_Data under study_

■ ■ ■ ■

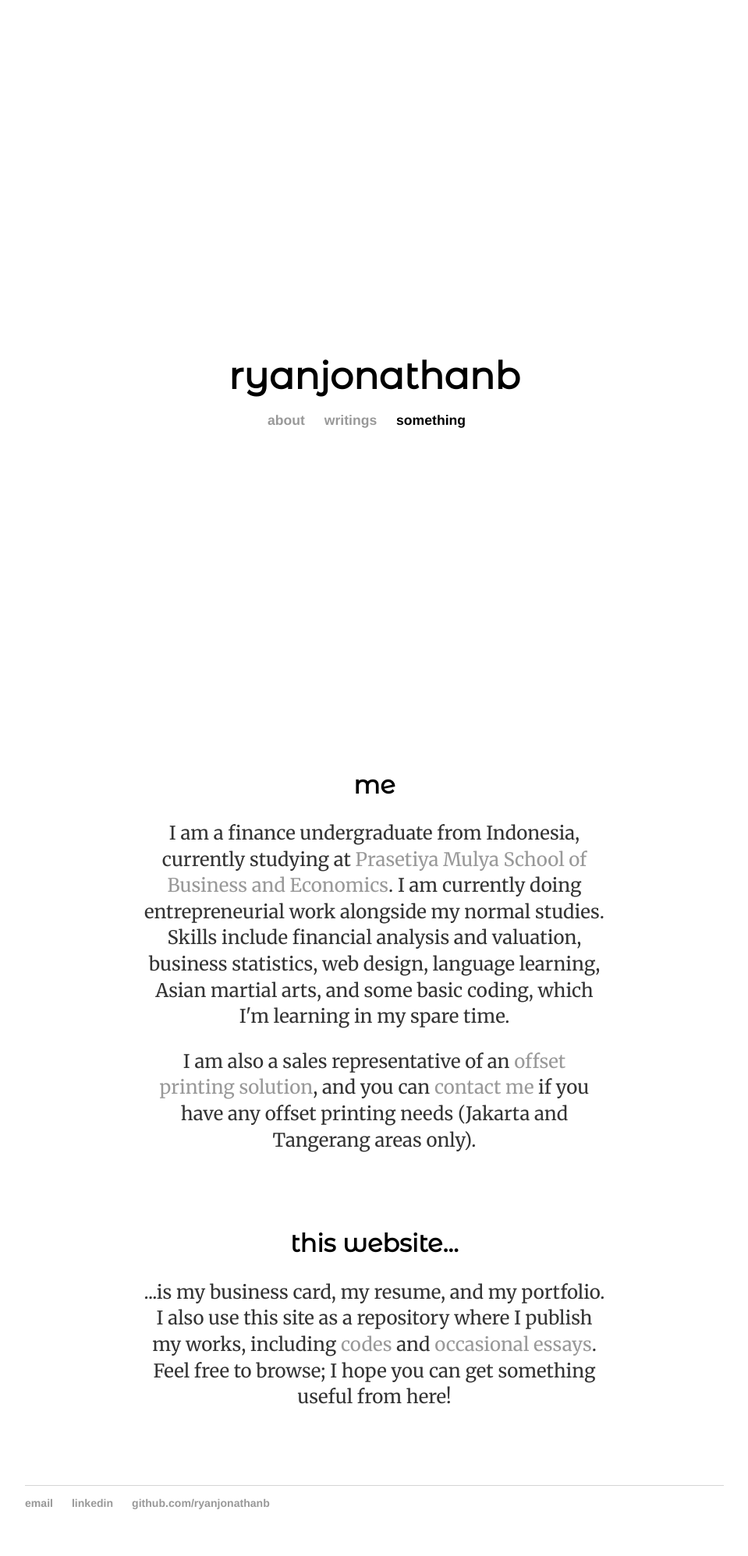
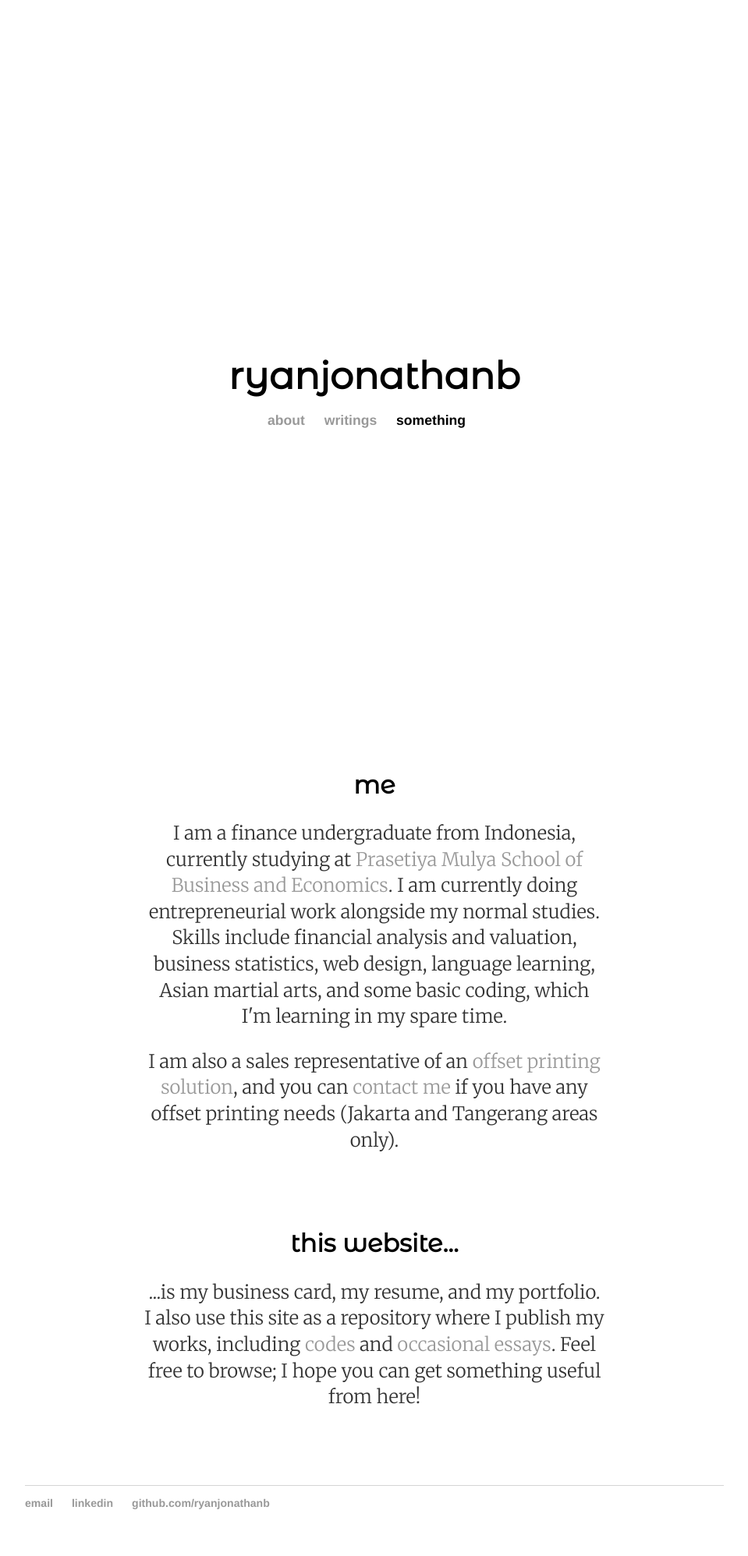
Before and after one commit to ryanjonathanb/ryanjonathanb.github.io, a Jekyll site: the page built from index.html, in a window 1280 px wide. Shown: the whole page at 78% size, without its empty margins (160-1119 px from the left). Built offline with Jekyll 4.4.1, drawn with Linux system fonts in a browser that asks for light colours.

Commit message:
merriweather

```diff
--- a/_includes/fonts.html
+++ b/_includes/fonts.html
@@ -1 +1 @@
-<link href="https://fonts.googleapis.com/css?family=Merriweather|Montserrat+Alternates" rel="stylesheet"/>
+<link href="https://fonts.googleapis.com/css?family=Merriweather:300|Montserrat+Alternates" rel="stylesheet"/>
```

■ ■ ■ ■

_What you are asked to do_
Only the pictures are to be left out; write out all the other data exactly.

_Solution for this problem_
Before and after one commit to ryanjonathanb/ryanjonathanb.github.io, a Jekyll site: the page built from index.html, in a window 1280 px wide. Shown: the whole page at 78% size, without its empty margins (160-1119 px from the left). Built offline with Jekyll 4.4.1, drawn with Linux system fonts in a browser that asks for light colours.

Commit message:
merriweather

```diff
--- a/_includes/fonts.html
+++ b/_includes/fonts.html
@@ -1 +1 @@
-<link href="https://fonts.googleapis.com/css?family=Merriweather|Montserrat+Alternates" rel="stylesheet"/>
+<link href="https://fonts.googleapis.com/css?family=Merriweather:300|Montserrat+Alternates" rel="stylesheet"/>
```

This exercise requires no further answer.